Defining and banning insider trading is the goal of two bills introduced in Congress in the past two weeks.
The bills are newsworthy in part because their existence underscores that current law on the matter is nonexistent, vague, and arbitrarily enforced — a patchwork of regulations, inferences, and footnotes (Dirks 14). Such an acknowledgement may be little solace for those who have endured professional purgatory, suffered jail time, had their once-flourishing businesses raided by the FBI and closed, or spent millions on legal fees as a consequence of prosecutions or even mere investigations or fishing expeditions under the current legal framework. But the development is welcome nonetheless. If it were already statutorily crystal-clear what insider trading is and that it is illegal, there'd be no need for the introduction of these laws.
Whether these particular two bills would help matters is another question. The Stop Illegal Insider Trading Act, introduced yesterday in the Senate by Senator Reed of Rhode Island and Senator Menendez of New Jersey, both Democrats, sets up what a Bloomberg View columnist, Matt Levine, a former investment banker and mergers and acquisitions lawyer, calls "a terrible rule" that could make it illegal even to read investment bank research.
The Ban Insider Trading Act of 2015, introduced late last month by Rep. Stephen Lynch of Massachusetts, a Democrat who just happens to be my own congressman, also includes provisions that worry Mr. Levine, including one that Mr. Levine writes could make a criminal out of a corporate lawyer who comes home and tells his wife about a deal he is working on, even if the wife doesn't trade on the information or tell anyone else about it.
Neither bill shows much sign of passing into law anytime soon.

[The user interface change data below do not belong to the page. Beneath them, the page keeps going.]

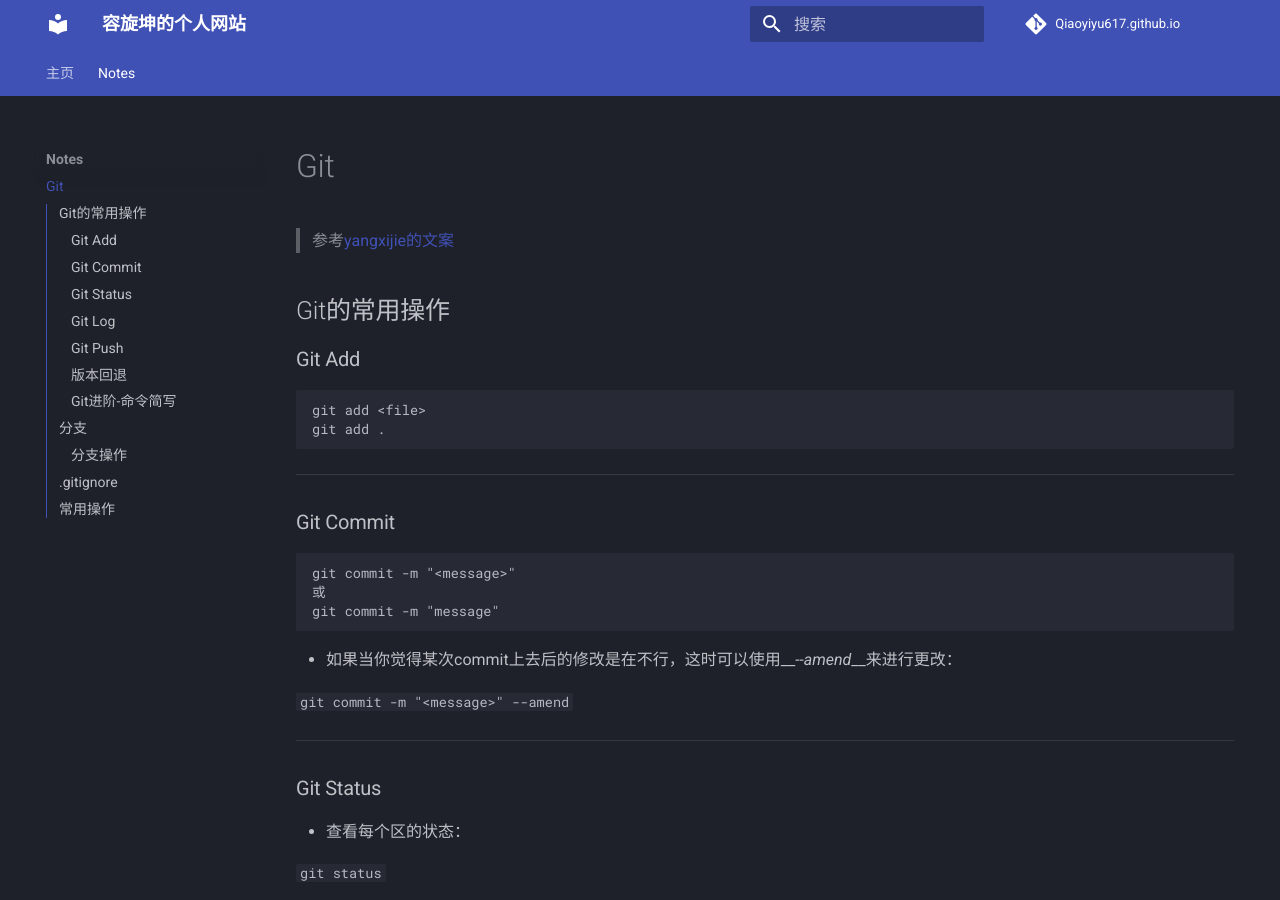
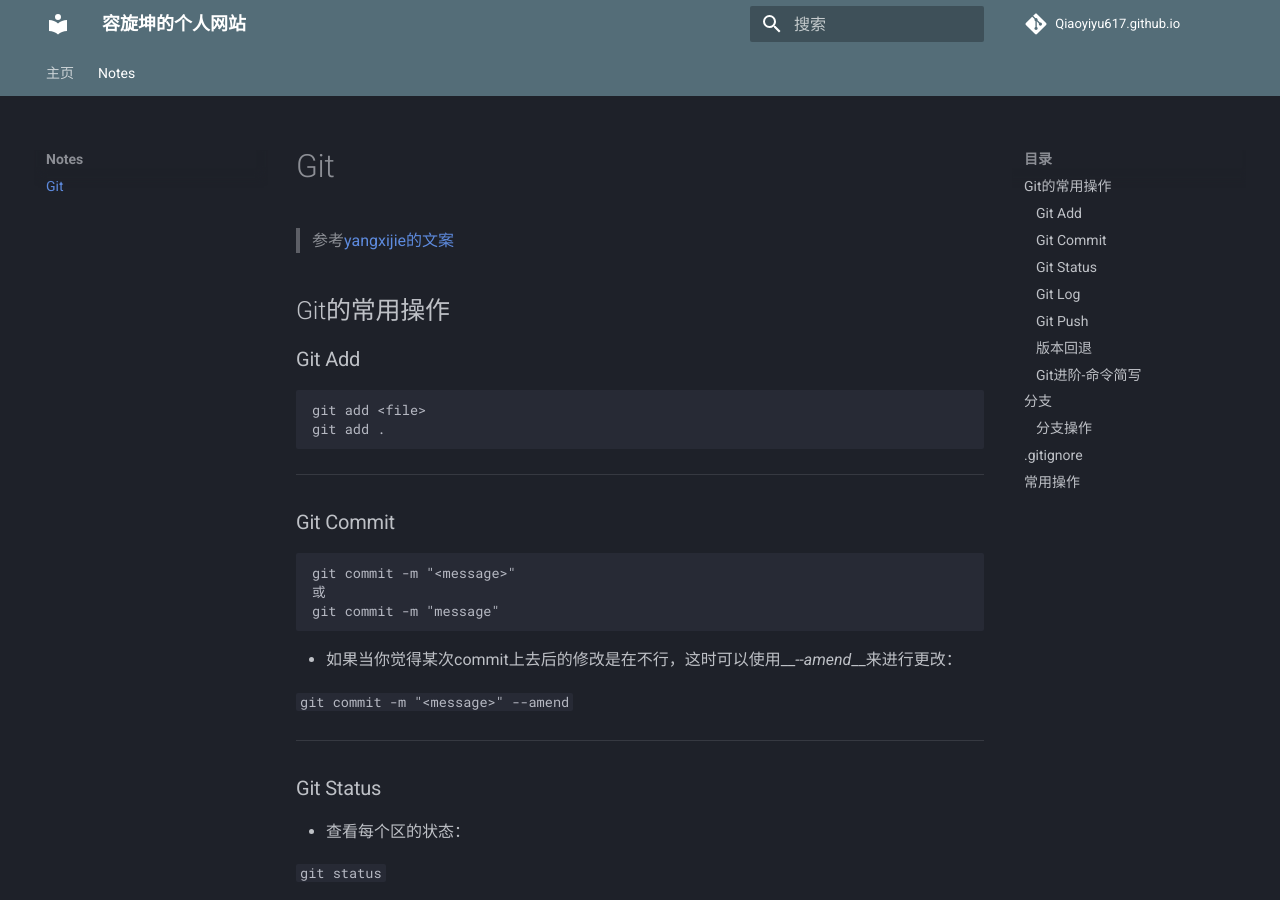
Before and after one commit to Rong-Xuankun/Rong-xuankun.github.io, an MkDocs documentation site: the page built from docs/Notes/Git.md, in a window 1280 px wide and 900 px high. Built offline with MkDocs 1.6.1 and Material for MkDocs 9.7.7, drawn with Linux system fonts in a browser that asks for light colours.

Commit message:
Update theme

```diff
--- a/mkdocs.yml
+++ b/mkdocs.yml
@@ -9,13 +9,12 @@ theme:
   name: material
   palette:
     scheme: slate # 黑暗模式
-    primary: blue gray
+    primary: blue grey
     accent: blue
   language: zh # 中文
   features:
     - navigation.tabs
     - navigation.indexes
-    - toc.integrate
     - navigation.top
     - search.suggest # 搜索输入一些字母时推荐补全整个单词
     - search.highlight # 搜索出的文章关键词加入高亮
```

Both bills now have only Democratic sponsors in a Congress where both chambers are controlled by Republicans. The House bill has so far attracted cosponsorships from only two other members, Ruben Hinojosa of Texas and Keith Ellison of Minnesota. Bills bound for passage usually are introduced with a substantial list of co-sponsors, including some from the majority party.
Such weak support may be good news for those who fret that these particular bills are flawed. But in the absence of legislation, investors and money managers and market participants are left with the current unsatisfactory framework. Perhaps some Republican lawmaker will rise to the occasion with hearings that could help clarify the issue and lead the way to legislation that would help more than it would hurt. Alas, one of those scholars whose testimony could have been most helpful, Henry Manne, died in January. Let David Ganek and Michael Steinberg testify. Or Holman Jenkins and Gordon Crovitz. Or Todd Newman and Anthony Chiasson.
At best, Congress will come up with something plain, clear, and easily understandable that won't punish investors for doing research or impede the free flow of information. If, upon reflection, they find that task impossible, they may want the ban to apply not to insider trading but to overreaching criminal prosecutions infected by political motives such as a desire to combat income inequality or punish targets in the financial industry after a recession.